Segment Open

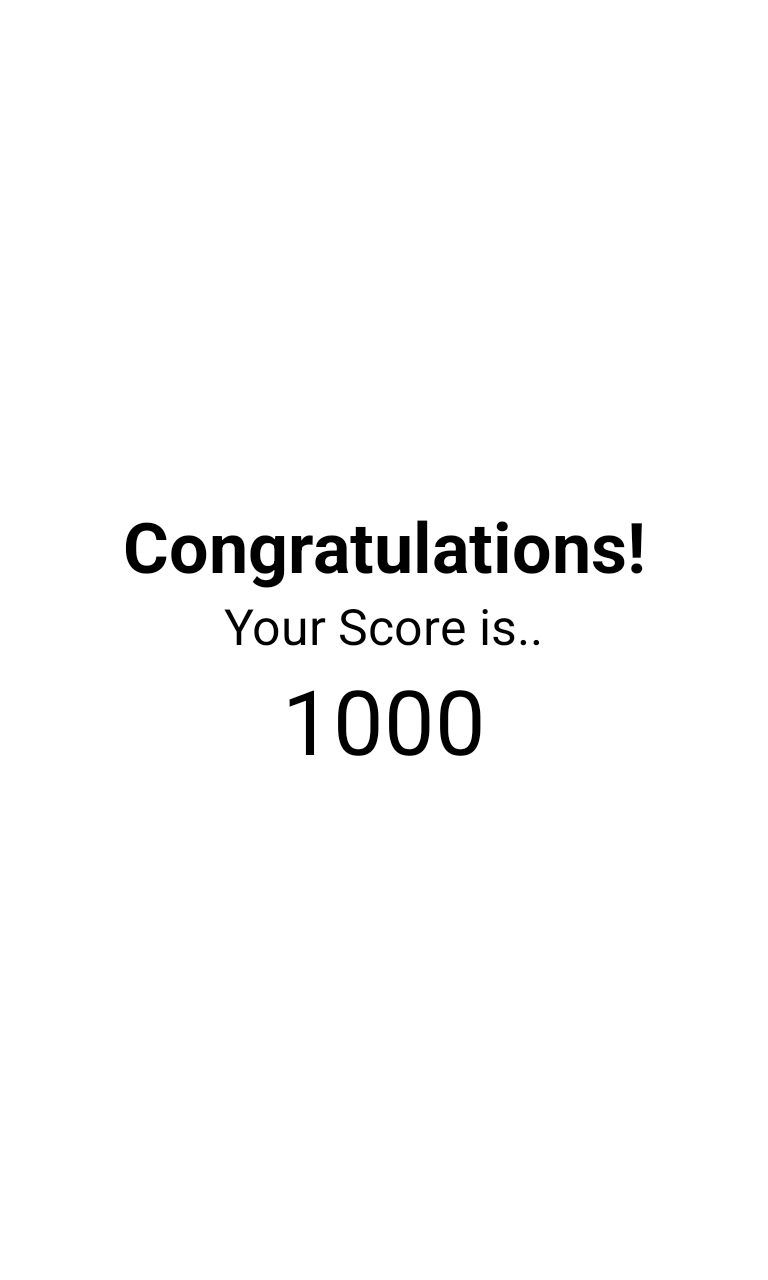
Repository: AGNT/Mobile_application_SU13
Layout: android/Locate/res/layout/activity_final_points.xml
These files come from the project's save history. The layout is drawn as it stood at one moment and after the next save; the edit follows.
It is drawn on a 768 x 1280 px phone screen (xhdpi) without system bars, with theme AppTheme; the app's code is not run.

Above is the layout before, as saved 2013-08-11 02:52:20.

After the next save:
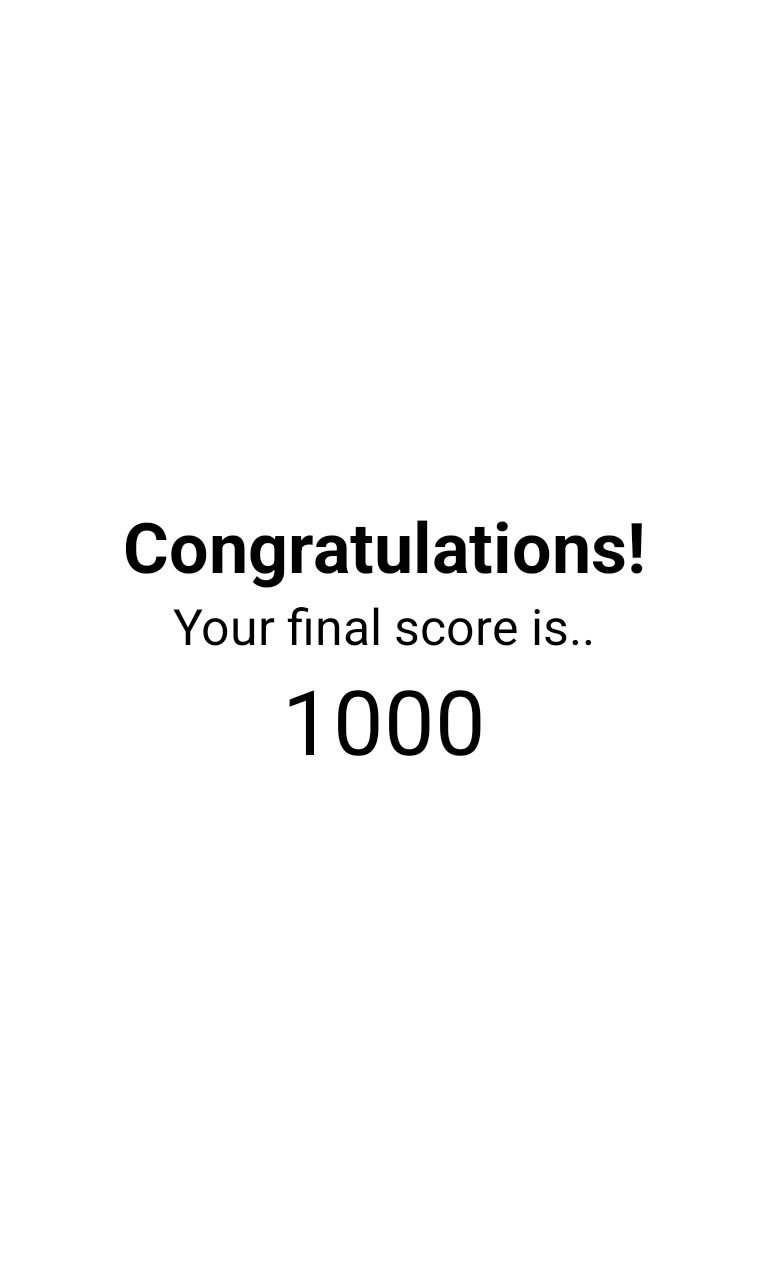
Saved 19 s later.
--- a/android/Locate/res/layout/activity_final_points.xml
+++ b/android/Locate/res/layout/activity_final_points.xml
@@ -19,7 +19,7 @@
     <TextView
         android:layout_width="wrap_content"
         android:layout_height="wrap_content"
-        android:text="Your Score is.."
+        android:text="Your final score is.."
         android:textAppearance="?android:attr/textAppearanceMedium"
         android:textColor="#000000"
         android:textSize="25sp"
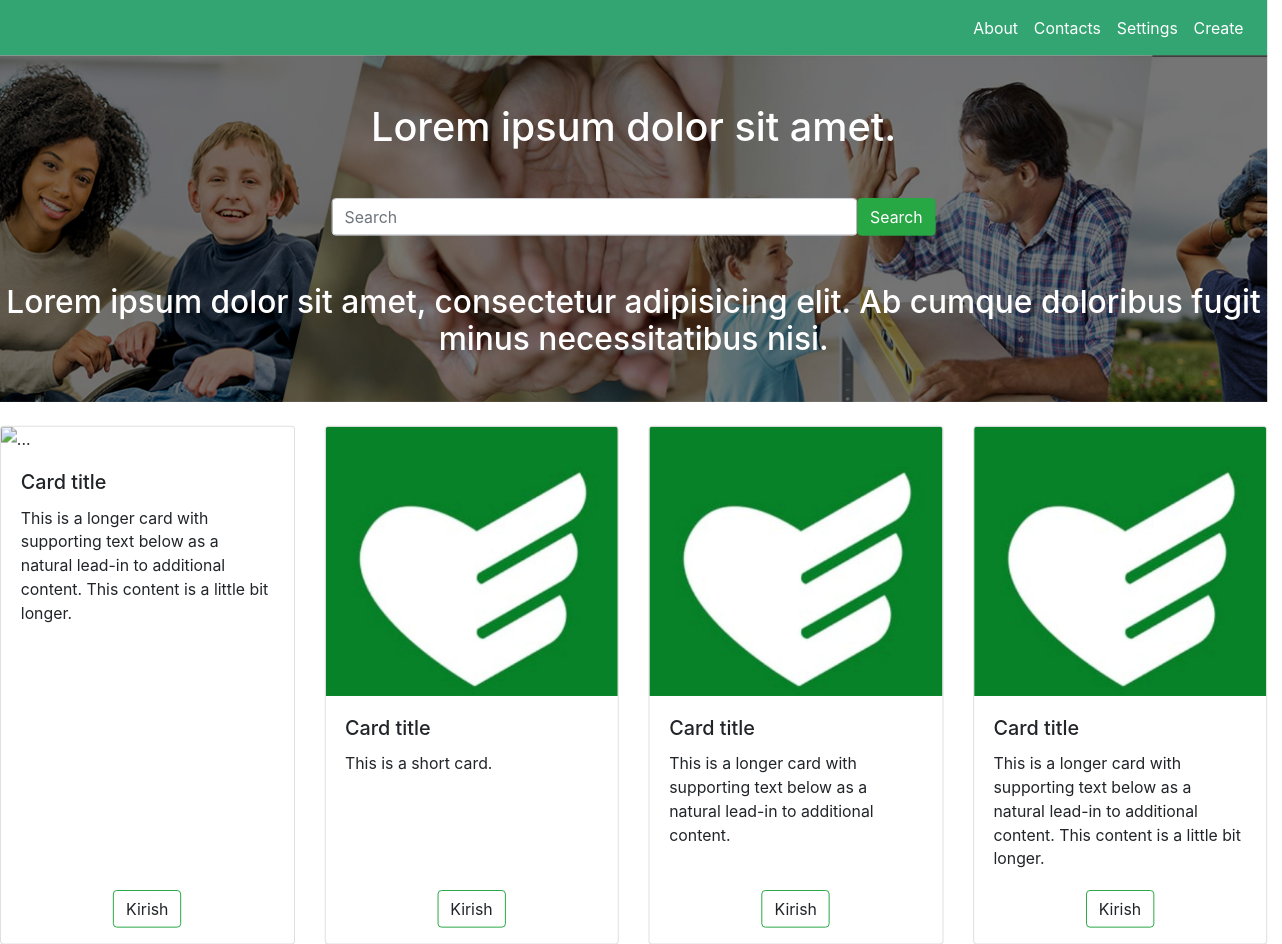
Repository: abduvali-aminov/fond
Page: http://localhost/main
The author's editor kept a copy of each file at every save. The page is drawn from the files as they stood at one save, then again after the next save.
The browser window is 1280 px wide. The page is 1295 px wide, so the pictures cover 1295 px, including what lies to the right of the window. The pictures show the whole page, at 99% of full size.
The page is served by the project's Laravel application, run on PHP 8.4 with Laravel 8.

Above is the page before, as saved 2021-01-18 13:34:03.

After the next save:
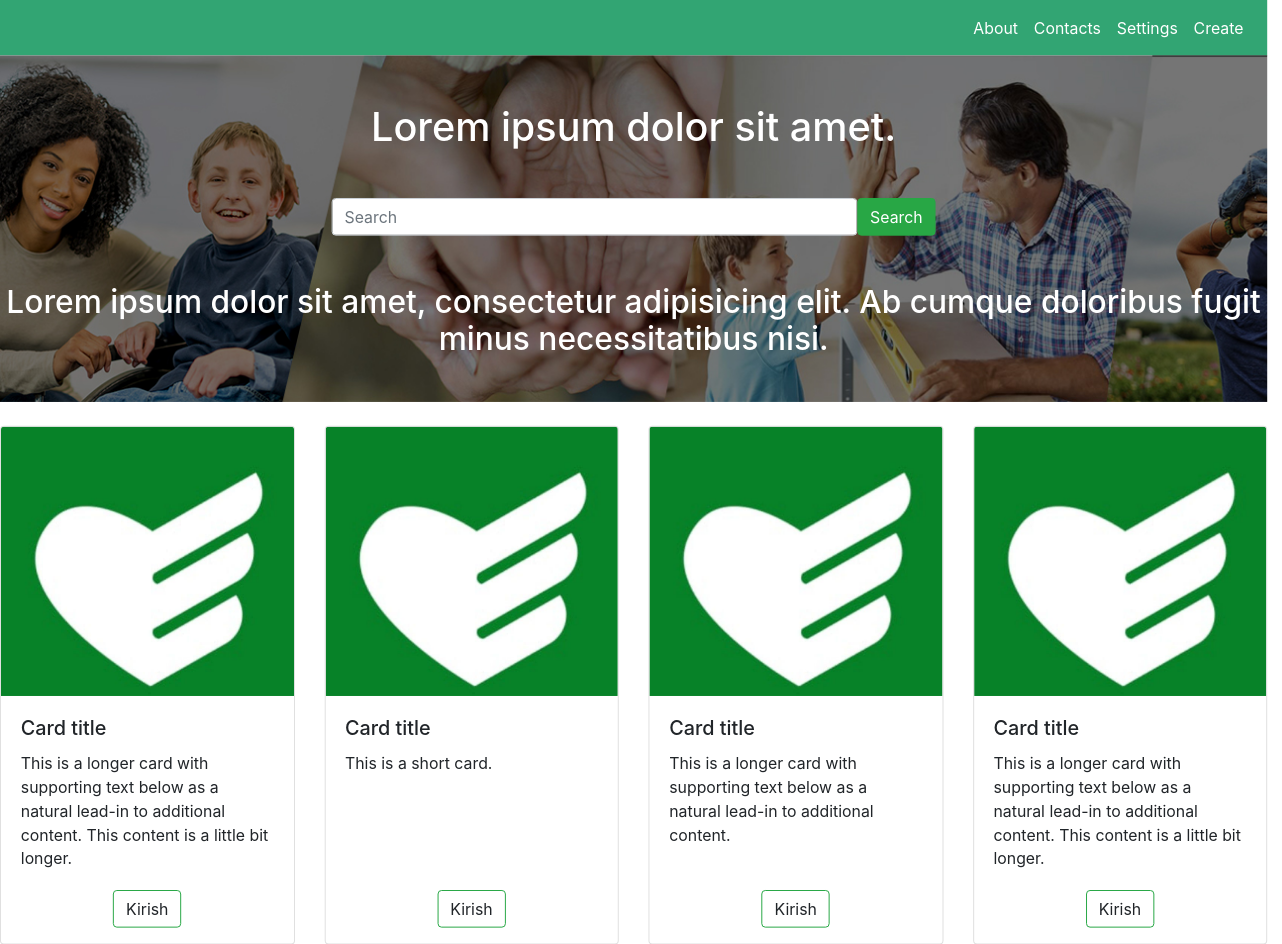
Saved 8 s later.
--- a/resources/views/main/index.blade.php
+++ b/resources/views/main/index.blade.php
@@ -17,8 +17,7 @@
     <div class="row row-cols-1 mt-4 row-cols-md-4 g-4">
         <div class="col">
             <div class="card h-100">
-                <img src="logo/photo.jpg" class="card-img-top" alt="...">
-                <div class="card-body">
+                <img src="{{ asset('/images/photo.jpg') }}" class="card-img-top" alt="...">                <div class="card-body">
                     <h5 class="card-title">Card title</h5>
                     <p class="card-text">This is a longer card with supporting text below as a natural lead-in to
                         additional content. This content is a little bit longer.</p>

Segment Closed

__Try it__. Find every line above that includes the word "index" and report only how many there are.

__Answer to this exercise__. 2